1 December 2016

Stephen began by outlining his view of the direction of travel for the negotiations, stating that he thought remaining in customs union or the single market were not realistic long-term options:

It is a bilateral trade agreement or WTO.


In order to ensure the negotiations had the greatest chance of success, Stephen argued that:

We need to know from the Government before Article 50 is triggered what decisions it is going to take on the customs union and the single market.  Those decisions have to be made at the outset rather than throughout the Article 50 process.

He noted that the UK could not completely escape the fact the rest of the EU sees access to the single market and the immigration rights of EU citizens as part of a trade-off. However, Stephen highlighted the importance of maintaining an over-arching strategic perspective and ensuring the negotiations encompassed all facets of European cooperation:

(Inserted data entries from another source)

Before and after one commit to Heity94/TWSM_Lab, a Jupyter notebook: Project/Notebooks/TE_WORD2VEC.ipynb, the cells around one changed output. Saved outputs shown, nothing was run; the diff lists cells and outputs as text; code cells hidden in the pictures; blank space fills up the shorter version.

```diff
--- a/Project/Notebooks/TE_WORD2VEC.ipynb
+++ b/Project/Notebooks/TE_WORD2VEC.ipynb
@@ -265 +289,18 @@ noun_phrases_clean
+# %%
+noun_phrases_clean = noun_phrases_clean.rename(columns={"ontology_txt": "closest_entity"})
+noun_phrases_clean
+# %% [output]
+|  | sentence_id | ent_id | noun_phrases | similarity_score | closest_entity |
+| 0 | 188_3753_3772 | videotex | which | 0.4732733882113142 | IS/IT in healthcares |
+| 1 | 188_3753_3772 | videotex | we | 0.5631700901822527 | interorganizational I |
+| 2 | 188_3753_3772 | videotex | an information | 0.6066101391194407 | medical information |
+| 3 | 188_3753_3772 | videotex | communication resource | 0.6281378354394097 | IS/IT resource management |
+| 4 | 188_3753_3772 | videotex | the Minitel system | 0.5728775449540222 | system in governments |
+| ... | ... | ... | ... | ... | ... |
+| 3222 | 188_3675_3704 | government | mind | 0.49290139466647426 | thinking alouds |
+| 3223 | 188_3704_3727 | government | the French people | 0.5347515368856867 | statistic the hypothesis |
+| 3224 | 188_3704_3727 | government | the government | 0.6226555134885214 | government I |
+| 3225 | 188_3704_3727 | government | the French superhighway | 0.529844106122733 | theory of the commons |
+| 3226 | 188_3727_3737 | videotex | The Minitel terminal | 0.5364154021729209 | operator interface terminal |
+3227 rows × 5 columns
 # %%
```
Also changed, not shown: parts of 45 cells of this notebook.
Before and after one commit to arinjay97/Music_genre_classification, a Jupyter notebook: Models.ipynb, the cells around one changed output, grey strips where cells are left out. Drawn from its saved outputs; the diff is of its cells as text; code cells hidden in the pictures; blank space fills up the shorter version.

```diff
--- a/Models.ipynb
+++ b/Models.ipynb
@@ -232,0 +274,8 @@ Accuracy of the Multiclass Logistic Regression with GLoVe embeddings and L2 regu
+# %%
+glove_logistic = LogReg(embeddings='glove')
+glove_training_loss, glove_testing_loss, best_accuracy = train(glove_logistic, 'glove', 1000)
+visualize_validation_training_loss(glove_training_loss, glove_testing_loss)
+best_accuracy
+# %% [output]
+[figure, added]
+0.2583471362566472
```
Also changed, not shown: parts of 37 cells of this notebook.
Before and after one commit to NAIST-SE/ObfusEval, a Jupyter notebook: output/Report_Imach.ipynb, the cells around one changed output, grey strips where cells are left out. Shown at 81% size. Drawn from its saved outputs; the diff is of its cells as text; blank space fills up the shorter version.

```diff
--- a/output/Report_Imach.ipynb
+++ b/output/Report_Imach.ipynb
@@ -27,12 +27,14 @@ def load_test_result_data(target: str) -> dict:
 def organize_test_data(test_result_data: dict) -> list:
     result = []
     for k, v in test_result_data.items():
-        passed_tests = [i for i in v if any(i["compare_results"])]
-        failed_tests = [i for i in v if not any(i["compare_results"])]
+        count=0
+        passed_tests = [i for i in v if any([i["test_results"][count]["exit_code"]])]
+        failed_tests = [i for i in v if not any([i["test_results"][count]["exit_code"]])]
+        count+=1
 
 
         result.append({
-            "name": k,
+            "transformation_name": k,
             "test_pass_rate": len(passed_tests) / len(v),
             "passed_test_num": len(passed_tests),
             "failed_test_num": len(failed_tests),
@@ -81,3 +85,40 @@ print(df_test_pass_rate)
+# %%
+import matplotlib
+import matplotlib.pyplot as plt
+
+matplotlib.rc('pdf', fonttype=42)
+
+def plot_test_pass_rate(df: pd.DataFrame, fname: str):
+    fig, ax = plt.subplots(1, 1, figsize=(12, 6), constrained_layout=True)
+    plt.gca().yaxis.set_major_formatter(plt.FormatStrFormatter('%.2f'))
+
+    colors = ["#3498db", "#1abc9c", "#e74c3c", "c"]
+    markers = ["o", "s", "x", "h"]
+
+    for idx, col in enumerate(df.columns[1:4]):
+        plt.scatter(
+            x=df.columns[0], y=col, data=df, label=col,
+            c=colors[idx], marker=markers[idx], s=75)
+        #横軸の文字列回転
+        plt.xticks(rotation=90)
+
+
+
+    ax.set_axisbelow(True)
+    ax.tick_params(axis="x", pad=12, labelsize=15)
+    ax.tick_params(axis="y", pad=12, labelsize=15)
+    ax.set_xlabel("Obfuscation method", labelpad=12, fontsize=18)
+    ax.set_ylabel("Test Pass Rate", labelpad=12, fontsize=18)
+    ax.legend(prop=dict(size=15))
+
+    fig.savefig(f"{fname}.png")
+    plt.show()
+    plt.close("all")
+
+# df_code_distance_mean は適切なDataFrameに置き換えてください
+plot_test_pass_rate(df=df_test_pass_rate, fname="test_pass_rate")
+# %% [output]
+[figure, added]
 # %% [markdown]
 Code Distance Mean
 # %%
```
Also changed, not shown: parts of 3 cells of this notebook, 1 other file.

We need to think about not only our relationship to the EU but our future relationship with the member nations and the Governments that comprise the European Union.  That is not simply going to cover the single market and migration; it is going to cover security, foreign policy, and our wider geopolitical interests.  With that kind of package, these trade-offs become different.  It is not simply about market access and immigration; it is about market access, immigration, and geopolitics.  That is a much broader discussion.  There is much more room for everyone to have a win-win solution in that kind of discussion, as opposed to a narrow one about the four freedoms.

You can read the full transcript of the session here, or view a recording of the proceedings here.